Your answer must consist of every line from the data below that includes the word "session".

• _DATASET_
((

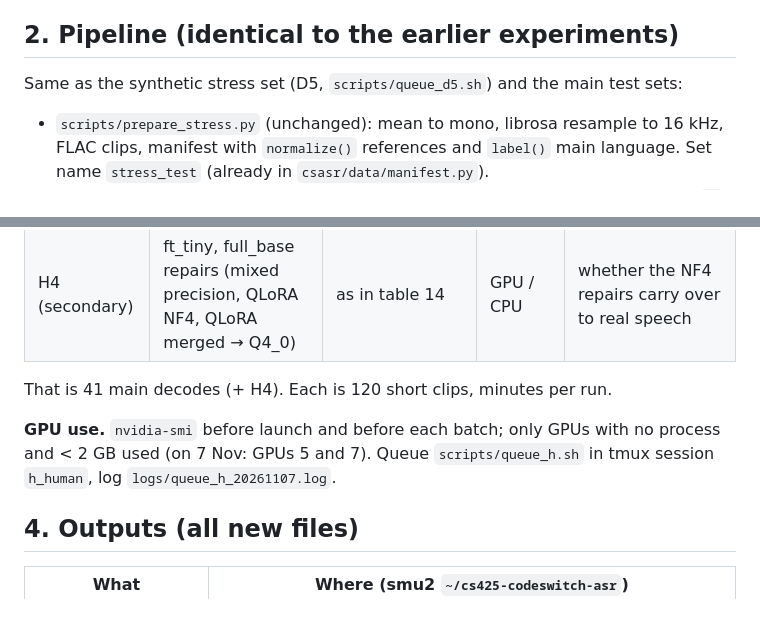
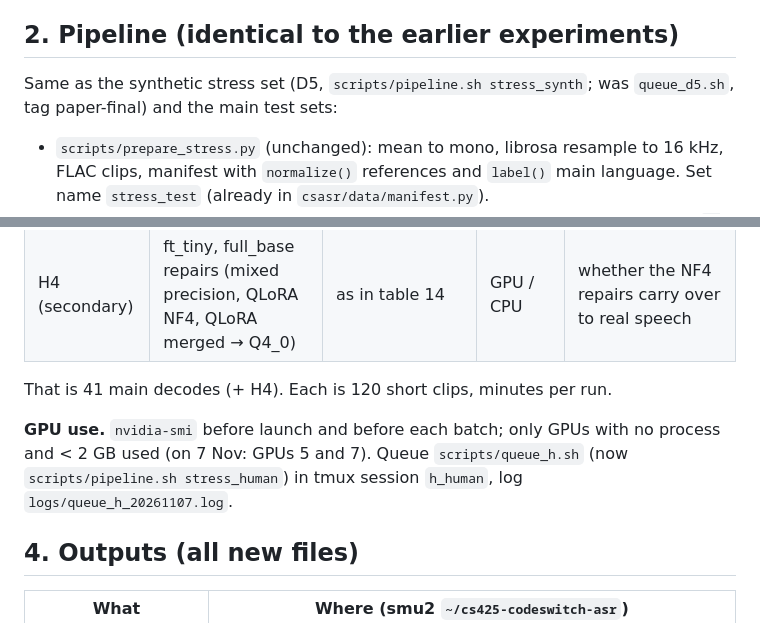
Before and after one commit to nibess1/cs425_codeswitch, a Markdown page: docs/TESTING_PLAN.md, 2 parts joined by grey strips. Drawn GitHub-style.

Commit message:
TESTING_PLAN: point the old queue scripts at pipeline.sh stages
Co-Authored-By: Claude Opus 5.5 <noreply@anthropic.com>

```diff
--- a/docs/TESTING_PLAN.md
+++ b/docs/TESTING_PLAN.md
@@ -14,7 +14,7 @@ Tag for everything here: `results-human`. Nothing in `results-final`, `results-t
   `stress/sentences.tsv` is identical to the team's sentence lists (checked 120/120).
 
 ## 2. Pipeline (identical to the earlier experiments)
-Same as the synthetic stress set (D5, `scripts/queue_d5.sh`) and the main test sets:
+Same as the synthetic stress set (D5, `scripts/pipeline.sh stress_synth`; was `queue_d5.sh`, tag paper-final) and the main test sets:
 - `scripts/prepare_stress.py` (unchanged): mean to mono, librosa resample to 16 kHz, FLAC clips, manifest with
   `normalize()` references and `label()` main language. Set name `stress_test` (already in `csasr/data/manifest.py`).
 - No chunking or VAD (every clip < 30 s, one Whisper window), greedy decoding, `--lang free` (HF/CT2 restrict to
@@ -37,7 +37,7 @@ Same as the synthetic stress set (D5, `scripts/queue_d5.sh`) and the main test s
 That is 41 main decodes (+ H4). Each is 120 short clips, minutes per run.
 
 **GPU use.** `nvidia-smi` before launch and before each batch; only GPUs with no process and < 2 GB used
-(on 7 Nov: GPUs 5 and 7). Queue `scripts/queue_h.sh` in tmux session `h_human`, log `logs/queue_h_20261107.log`.
+(on 7 Nov: GPUs 5 and 7). Queue `scripts/queue_h.sh` (now `scripts/pipeline.sh stress_human`) in tmux session `h_human`, log `logs/queue_h_20261107.log`.
 
 ## 4. Outputs (all new files)
 | What | Where (smu2 `~/cs425-codeswitch-asr`) |
```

))

• _RESULT OF THE EXERCISE_
-(on 7 Nov: GPUs 5 and 7). Queue `scripts/queue_h.sh` in tmux session `h_human`, log `logs/queue_h_20261107.log`.
+(on 7 Nov: GPUs 5 and 7). Queue `scripts/queue_h.sh` (now `scripts/pipeline.sh stress_human`) in tmux session `h_human`, log `logs/queue_h_20261107.log`.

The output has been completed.